A central issue for many older clients is preserving IRA assets from estate taxes. Michael T. Koenig, managing partner at FirsTrust in Daytona Beach, Florida, offers the following tips:
The IRA rules have changed in recent years, and broader opportunities have arisen which permit us to incorporate large IRAs into an estate plan in a more tax-efficient manner. Historically, since we have an unlimited estate tax deduction on qualified property that passes to a spouse, IRAs have most often been rolled over by the surviving spouse without receiving the benefit of the decedent’s estate tax exemption. This eventually left the IRA exposed to estate taxes in the spouse’s estate. The rules changed a few years ago to permit a properly structured trust to serve as the “designated beneficiary” of an IRA in order to help mitigate this problem. But this solution is not absolute and can be accompanied by a variety of devastating tax downsides if, as many people have, they simply name their revocable living trust as the IRA beneficiary.
Another common mistake is to assume that all inherited property is tax-free. Income taxes may still be due on certain items that are taxed as Income in Respect of a Decedent (IRD), of which IRAs are the most typical. Statistics tell us that as much as 70% to 80% of an inherited IRA can be depleted by a combination of federal and/or state estate and income taxes–even after the application of the tax credit afforded under Code Section 691(c).
Since IRD assets receive no step-up in cost basis at the owner’s death, a federal estate tax is assessed on the entire IRA, even the portion that the beneficiaries will then hand over in federal and state income taxes.
The only thing worse than paying a tax is paying a tax on the money you pay taxes with.

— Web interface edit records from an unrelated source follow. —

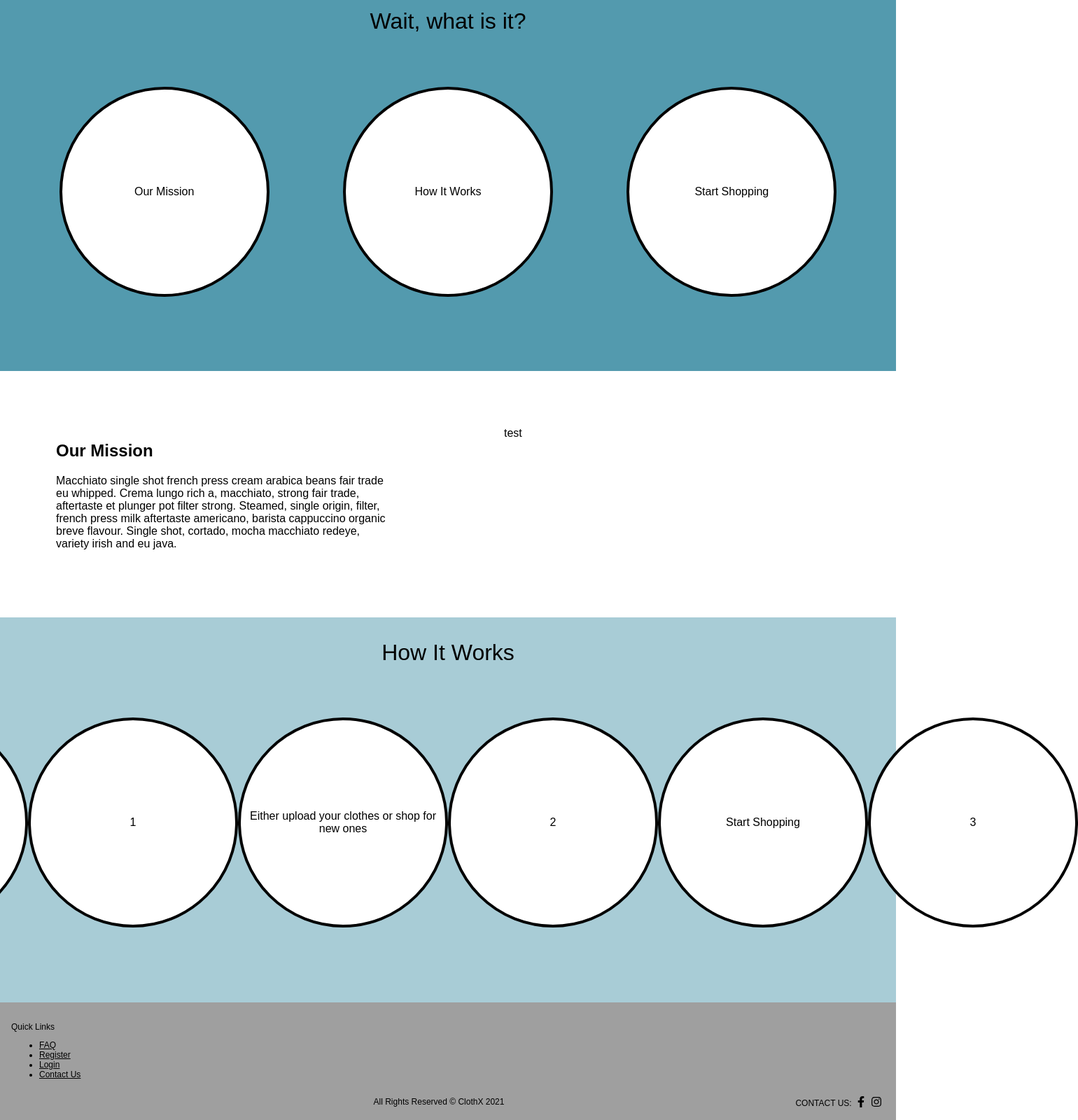
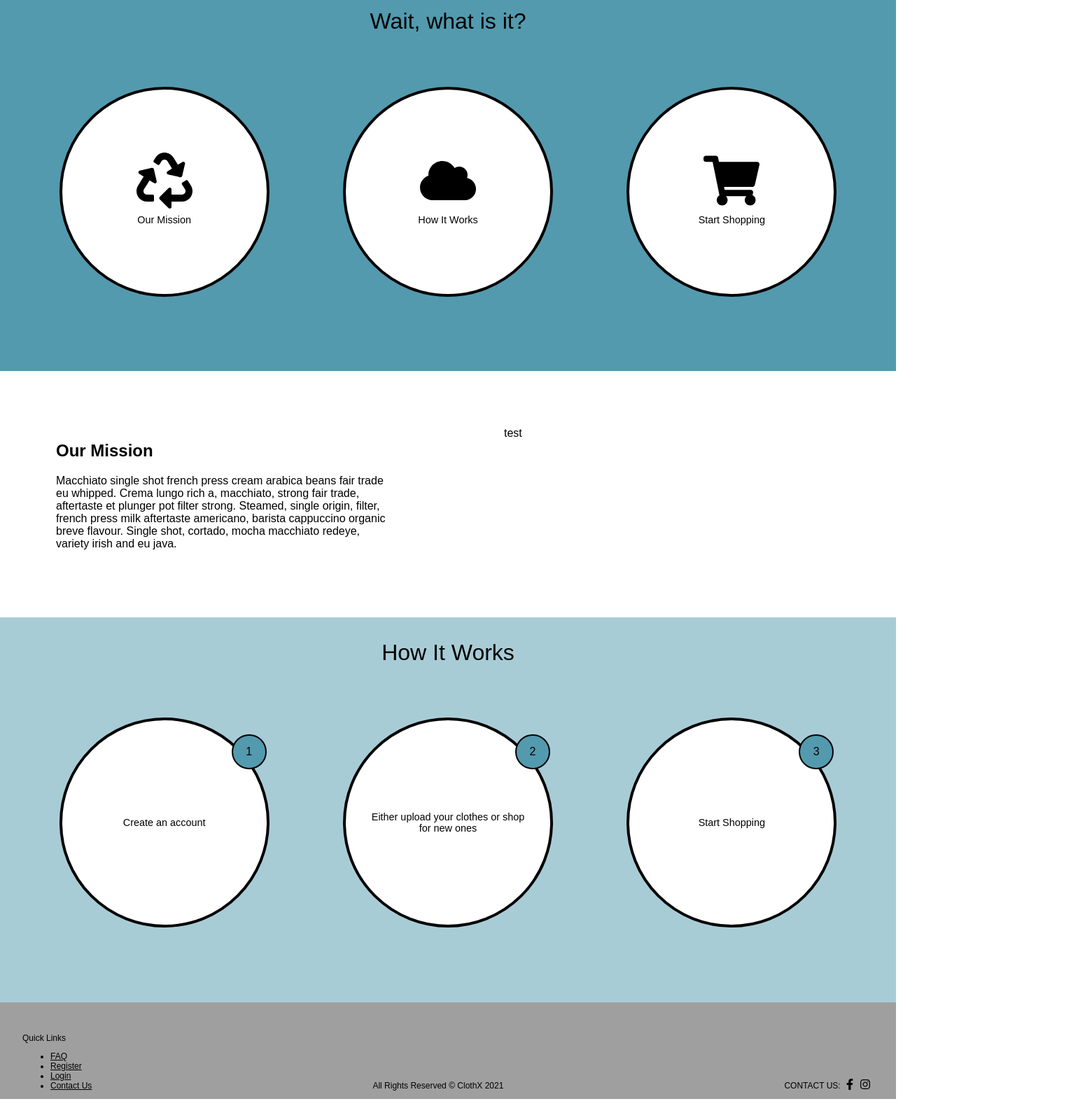
Before and after one commit to annahndr/cloth_x, a React (Create React App) app in the folder client/: page / in a window 1280 px wide. Shown: the part 600-2200 px from the top of the page at 70% size, 1540 px wide, since content can reach past the window. After the commit the page ends 2170 px from the top, so only its background shows below. Built offline with nearby package versions, Linux system fonts and the light colour scheme.

Commit message:
Updated homepage with responsiveness

```diff
--- a/client/src/components/footer/Footer.js
+++ b/client/src/components/footer/Footer.js
@@ -4,6 +4,8 @@ import { FontAwesomeIcon } from '@fortawesome/react-fontawesome';
 
 const Footer = () => {
     return <footer className="footer">
+
+            <div className="footer-bottom">
             <div className="quick-links">
                 <p className="quick-links_heading">Quick Links</p>
                 <ul>
@@ -12,10 +14,6 @@ const Footer = () => {
                 <li><Link to="/login">Login</Link></li>
                 <li><Link to="/contact-us">Contact Us</Link></li>
                 </ul>
-            </div>
-            <div className="footer-bottom">
-            <div className="footer-bottom_hidden">
-                <p>CONTACT US: <FontAwesomeIcon icon={['fab', 'facebook-f']} className="icon" /><FontAwesomeIcon icon={['fab', 'instagram']} className="icon" /></p>
             </div>
                 <div className="footer-bottom_copyright">
                     <p>All Rights Reserved &#169; ClothX 2021</p>
--- a/client/src/components/footer/footer.scss
+++ b/client/src/components/footer/footer.scss
@@ -3,8 +3,12 @@
 
 .footer {
   background-color: $grey;
-    padding: 1rem;
-    font-size: .75rem;
+  padding: 1rem 1rem 0 1rem;
+  font-size: 0.75rem;
+
+  @media (min-width: 767px) {
+    padding: 2rem 2rem 0 2rem;
+  }
 }
 
 a {
@@ -13,15 +17,21 @@ a {
 
 .footer-bottom {
   display: flex;
-    align-items: center;
+  align-items: flex-start;
+  justify-content: center;
+  flex-direction: column;
+
+  @media (min-width: 767px) {
+    flex-direction: row;
+    align-items: flex-end;
     justify-content: space-between;
+  }
 }
 
 .footer-bottom_hidden {
   visibility: hidden;
 }
 
-
 .footer-bottom_contact .icon {
   margin: 0 5px;
   font-size: 1rem;
--- a/client/src/pages/home/Home.js
+++ b/client/src/pages/home/Home.js
@@ -1,4 +1,6 @@
 import "./home.scss";
+import { FontAwesomeIcon } from '@fortawesome/react-fontawesome';
+import { faRecycle, faCloud, faShoppingCart } from '@fortawesome/free-solid-svg-icons'
 
 const Home = () => {
   return (
@@ -23,23 +25,26 @@ const Home = () => {
         <p className="home-features__heading">Wait, what is it?</p>
         <ul className="home-features__items">
           <li>
-            <span>
+            <span className="home-features__items-large">
+            <FontAwesomeIcon icon={faRecycle} className="icon" />
               <p>Our Mission</p>
             </span>
           </li>
           <li>
-            <span>
+            <span className="home-features__items-large">
+            <FontAwesomeIcon icon={faCloud} className="icon" />
               <p>How It Works</p>
             </span>
           </li>
           <li>
-            <span>
+            <span className="home-features__items-large">
+            <FontAwesomeIcon icon={faShoppingCart} className="icon" />
               <p>Start Shopping</p>
             </span>
           </li>
         </ul>
       </div>
-      <div className="home-info row row--centered">
+      <div className="home-info row row--centered hide-mobile">
         <div className="home-info__text col col--centered">
           <h2>Our Mission</h2>
           <p>
@@ -57,22 +62,23 @@ const Home = () => {
         <p className="home-features__heading">How It Works</p>
         <ul className="home-features__items">
           <li>
-            <span>
+            <span className="home-features__container home-features__items-large">
               <p>Create an account</p>
+            <span className="home-features__items-small">1</span>
             </span>
-            <span className="home-features__items-small">1</span>
           </li>
           <li>
-            <span>
+            <span className="home-features__container home-features__items-large">
               <p>Either upload your clothes or shop for new ones</p>
+            <span className="home-features__items-small">2</span>
             </span>
-            <span className="home-features__items-small">2</span>
           </li>
           <li>
-            <span>
+            <span className="home-features__container home-features__items-large">
               <p>Start Shopping</p>
+              <span className="home-features__items-small">3</span>
             </span>
-            <span className="home-features__items-small">3</span>
+
           </li>
         </ul>
       </div>
--- a/client/src/pages/home/home.scss
+++ b/client/src/pages/home/home.scss
@@ -34,9 +34,15 @@
   display: flex;
   align-items: center;
   justify-content: center;
+  flex-direction: column;
   flex: 1;
+  padding: 1rem 0;
+  margin: 0;
+
+  @media (min-width: 900px) {
+    flex-direction: row;
     padding: 0;
-  margin: 0;
+  }
 
   li {
     flex: 0 0 33.333%;
@@ -44,28 +50,83 @@
     list-style: none;
     display: flex;
     justify-content: center;
+    margin: 1rem 0;
 
-    span {
+    @media (min-width: 900px) {
+      margin: 1rem 0;
+    }
+  }
+}
+
+.home-features--numbered {
+  background-color: rgba(83, 154, 174, 0.5);
+}
+
+.home-features__container {
+  position: relative;
+}
+
+.home-features__items-large {
   background-color: $white;
   border: solid 4px $black;
   border-radius: 50%;
   display: block;
-      height: 300px;
-      width: 300px;
+  height: 150px;
+  width: 150px;
   display: flex;
   justify-content: center;
   align-items: center;
+  flex-direction: column;
+  padding: 1rem;
+
+  .svg-inline--fa {
+    width: 40px;
+    height: 40px;
+
+    @media (min-width: 767px) {
+      width: 80px;
+      height: 80px;
     }
+  }
+
+  p {
+    margin: 0.5rem 0;
+    font-size: 0.9rem;
+  }
+
+  @media (min-width: 900px) {
+    height: 300px;
+    width: 300px;
+    padding: 2rem;
+  }
+}
+
+.home-features__items-small {
+  @extend .home-features__items-large;
+  background-color: $teal;
+  border-width: 2px;
+  position: absolute;
+  height: 25px;
+  width: 25px;
+  right: 0;
+  top: 10px;
+  padding: 0;
+
+  @media (min-width: 900px) {
+    height: 50px;
+    width: 50px;
+    top: 20px;
   }
 }
 
 .home-info {
+  display: none;
+
+  @media (min-width: 767px) {
+    display: flex;
+  }
 }
 
 .home-info__text {
   padding: 5rem;
 }
-
-.home-features--numbered {
-  background-color: rgba(83, 154, 174, 0.5);
-}
--- a/client/src/styles/base/base.scss
+++ b/client/src/styles/base/base.scss
@@ -18,3 +18,10 @@ body {
   margin: 0;
   padding: 0;
 }
+
+.hide-mobile {
+  display: none;
+  @media (min-width: 767px) {
+    display: block;
+  }
+}
```
Lines whose indentation alone changed are shown as unchanged.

Think about it: if you cashed in a $1 million IRA on the day before your death and paid 40% of it in income taxes, federal estate taxes would only be assessed on the remaining $600,000. But if you died owning the entire IRA, the entire $1 million would be subject to federal estate taxes before another 40% is lost to income taxes. It’s the worst of both worlds.